Diary of a Teenage Girl – Like most teenage girls, Minnie Goetze (Bel Powley) is longing for love, acceptance and a sense of purpose in the world. Minnie begins a complex love affair with her mother’s (Kristen Wiig) boyfriend, “the handsomest man in the world,” Monroe Rutherford (Alexander Skarsgård). What follows is a sharp, funny and provocative account of one girl’s sexual and artistic awakening, without judgment. Caught this at Sydney Film Festival and wasn’t overly impressed – I feel like I had seen it before, I never connected to or found sympathy in her sexploits.
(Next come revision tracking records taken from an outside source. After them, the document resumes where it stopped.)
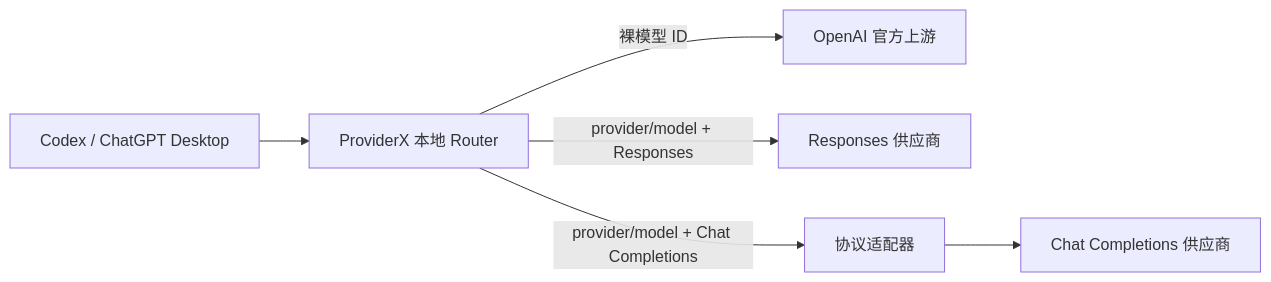
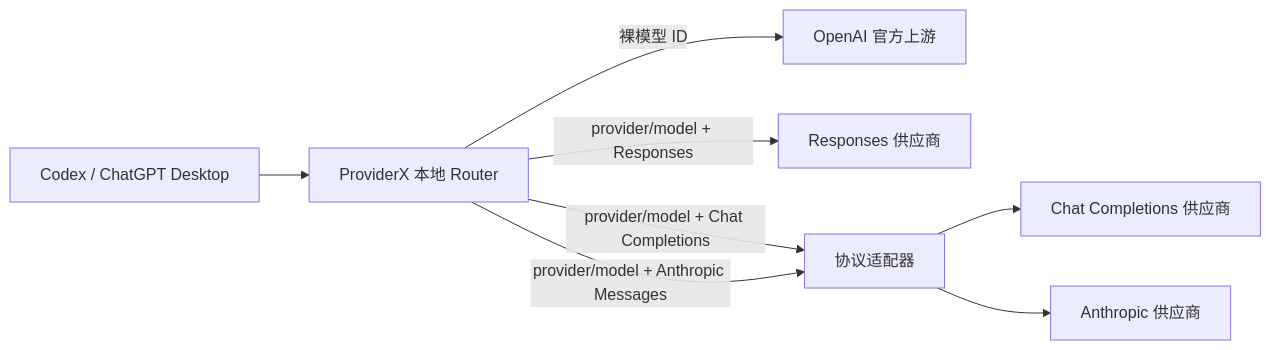
The diagram in README.zh-CN.md (brookqin/provider-x), drawn with Mermaid before and after one commit. The commit also changed other lines of this file and 36 other files, not shown here.

Commit message:
feat: add Anthropic Messages protocol support

````diff
--- a/README.zh-CN.md
+++ b/README.zh-CN.md
@@ -40,8 +40,10 @@
 ```mermaid
 flowchart LR
     A["Codex / ChatGPT Desktop"] --> B["ProviderX 本地 Router"]
     B -->|"裸模型 ID"| C["OpenAI 官方上游"]
     B -->|"provider/model + Responses"| D["Responses 供应商"]
     B -->|"provider/model + Chat Completions"| E["协议适配器"]
     E --> F["Chat Completions 供应商"]
+    B -->|"provider/model + Anthropic Messages"| E
+    E --> G["Anthropic 供应商"]
 ```
````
Many (almost everyone) has liked it more than me, but some further thoughts at the link.

London RoadDocuments the events that shook Suffolk in 2006, when the quiet rural town of Ipswich was shattered by the discovery of the bodies of five women. The residents of London Road had struggled for years with frequent soliciting and kerb-crawling on their street. The film follows the community who found themselves at the epicentre of the tragic events, and is based on interviews conducted with the road’s real residents. Using their own words set to an innovative musical score, London Road tells a moving story of ordinary people coming together during the darkest of experiences. Tom Hardy and Olivia Colman star, and Rupert Norris (Broken) directs. 
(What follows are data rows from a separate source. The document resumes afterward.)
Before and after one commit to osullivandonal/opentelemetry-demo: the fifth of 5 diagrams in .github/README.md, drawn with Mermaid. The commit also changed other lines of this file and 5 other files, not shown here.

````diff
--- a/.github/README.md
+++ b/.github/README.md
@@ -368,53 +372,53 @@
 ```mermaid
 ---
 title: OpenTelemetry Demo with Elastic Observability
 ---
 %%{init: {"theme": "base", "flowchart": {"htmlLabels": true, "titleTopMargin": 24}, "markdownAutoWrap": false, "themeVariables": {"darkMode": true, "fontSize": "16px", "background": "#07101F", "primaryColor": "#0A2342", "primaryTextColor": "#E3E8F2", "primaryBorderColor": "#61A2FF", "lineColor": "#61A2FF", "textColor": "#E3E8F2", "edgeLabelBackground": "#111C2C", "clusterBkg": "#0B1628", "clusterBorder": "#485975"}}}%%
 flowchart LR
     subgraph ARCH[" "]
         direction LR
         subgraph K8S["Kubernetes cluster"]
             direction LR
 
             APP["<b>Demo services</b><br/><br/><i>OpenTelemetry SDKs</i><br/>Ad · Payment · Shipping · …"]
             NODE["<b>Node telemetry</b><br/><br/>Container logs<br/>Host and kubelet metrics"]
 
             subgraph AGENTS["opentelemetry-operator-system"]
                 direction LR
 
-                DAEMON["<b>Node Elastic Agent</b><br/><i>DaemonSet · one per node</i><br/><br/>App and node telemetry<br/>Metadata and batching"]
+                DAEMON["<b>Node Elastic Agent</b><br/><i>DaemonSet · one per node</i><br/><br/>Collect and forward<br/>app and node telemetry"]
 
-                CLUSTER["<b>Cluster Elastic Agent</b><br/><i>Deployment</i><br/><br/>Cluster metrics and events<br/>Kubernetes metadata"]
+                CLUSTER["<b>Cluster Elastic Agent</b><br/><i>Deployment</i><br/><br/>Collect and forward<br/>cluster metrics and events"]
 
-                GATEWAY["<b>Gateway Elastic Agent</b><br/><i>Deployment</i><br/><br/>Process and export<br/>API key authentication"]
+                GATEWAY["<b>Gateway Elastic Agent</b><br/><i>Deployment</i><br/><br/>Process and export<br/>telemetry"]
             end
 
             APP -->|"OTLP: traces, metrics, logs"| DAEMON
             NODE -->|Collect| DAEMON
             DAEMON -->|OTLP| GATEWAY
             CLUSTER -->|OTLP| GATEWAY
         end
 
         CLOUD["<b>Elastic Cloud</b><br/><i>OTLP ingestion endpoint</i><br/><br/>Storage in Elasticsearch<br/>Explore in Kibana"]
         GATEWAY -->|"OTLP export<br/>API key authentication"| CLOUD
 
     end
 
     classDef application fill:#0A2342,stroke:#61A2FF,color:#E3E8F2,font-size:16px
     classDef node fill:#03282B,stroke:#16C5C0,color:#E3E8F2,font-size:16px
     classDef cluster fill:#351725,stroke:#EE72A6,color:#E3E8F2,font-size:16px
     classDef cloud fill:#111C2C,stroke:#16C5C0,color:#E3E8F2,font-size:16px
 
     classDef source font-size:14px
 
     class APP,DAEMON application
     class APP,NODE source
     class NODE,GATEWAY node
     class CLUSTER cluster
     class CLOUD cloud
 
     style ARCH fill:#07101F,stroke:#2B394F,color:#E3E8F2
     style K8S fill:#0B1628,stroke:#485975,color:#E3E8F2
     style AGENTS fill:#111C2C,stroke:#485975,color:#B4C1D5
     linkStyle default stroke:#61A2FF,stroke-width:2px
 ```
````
The Martian – During a manned mission to Mars, Astronaut Mark Watney (Matt Damon) is presumed dead after a fierce storm and left behind by his crew. But Watney has survived and finds himself stranded and alone on the hostile planet. With only meagre supplies, he must draw upon his ingenuity, wit and spirit to subsist and find a way to signal to Earth that he is alive. Millions of miles away, NASA and a team of international scientists work tirelessly to bring “the Martian” home, while his crewmates concurrently plot a daring, if not impossible rescue mission. As these stories of incredible bravery unfold, the world comes together to root for Watney’s safe return. Sam absolutely loved this film – it is amongst her favourites for the year – and I am very much looking forward to seeing it. I believe the music and humour are the highlights.

Macbeth – Macbeth is the story of a fearless warrior and inspiring leader brought low by ambition and desire. A thrilling interpretation of the dramatic realities of the times and a reimagining of what wartime must have been like for one of literature’s most famous and compelling characters, a story of all-consuming passion and ambition set in war torn Scotland. Snowtown director Justin Kurzel teams up with Michael Fassbender and Marion Cotillard for an adaptation of one of Shakespeare’s greatest plays – and it is every bit as grim as suggested. Aesthetically brilliant and uncompromising, this lays down a challenge to the audience and I feel it will be very divisive.

The Intern – A retired successful business owner and widower lands an internship at a fashion website run by a young, career-driven woman. Robert De Niro and Anne Hathaway star as said characters. I dunno. It could be fun.

The Wrecking Crew – What the Funk Brothers did for Motown…The Wrecking Crew did, only bigger, for the West Coast Sound. Six years in a row in the 1960’s and early 1970’s, the Grammy for “Record of the Year” went to Wrecking Crew recordings. This film tells the story in pictures and that oh, so glorious sound. The favorite songs of a generation are all here, presented by the people who made them for you. Produced and directed by Denny Tedesco, son of legendary late Wrecking Crew guitarist Tommy Tedesco, the film tells the story of the unsung musicians that provided the backbeat, the bottom and the swinging melody that drove many of the number one hits of the 1960’s. It didn’t matter if it was Nat “King” Cole, Frank Sinatra, Nancy Sinatra, The Monkees, The Byrds or The Beach Boys, these dedicated musicians brought the flair and musicianship that made the American “west coast sound” a dominant cultural force around the world.

Recommendation: A powerful fortnight of releases. Sicario is essential viewing, and cinephiles won’t want to miss Macbeth. I am especially looking forward to The Martian and London Road from the daunting amount of unseen, but am intrigued by the formerly-unfamiliar The Wrecking Crew, Aussie thriller Cut Snake and M. Night’s return-to-form The Visit.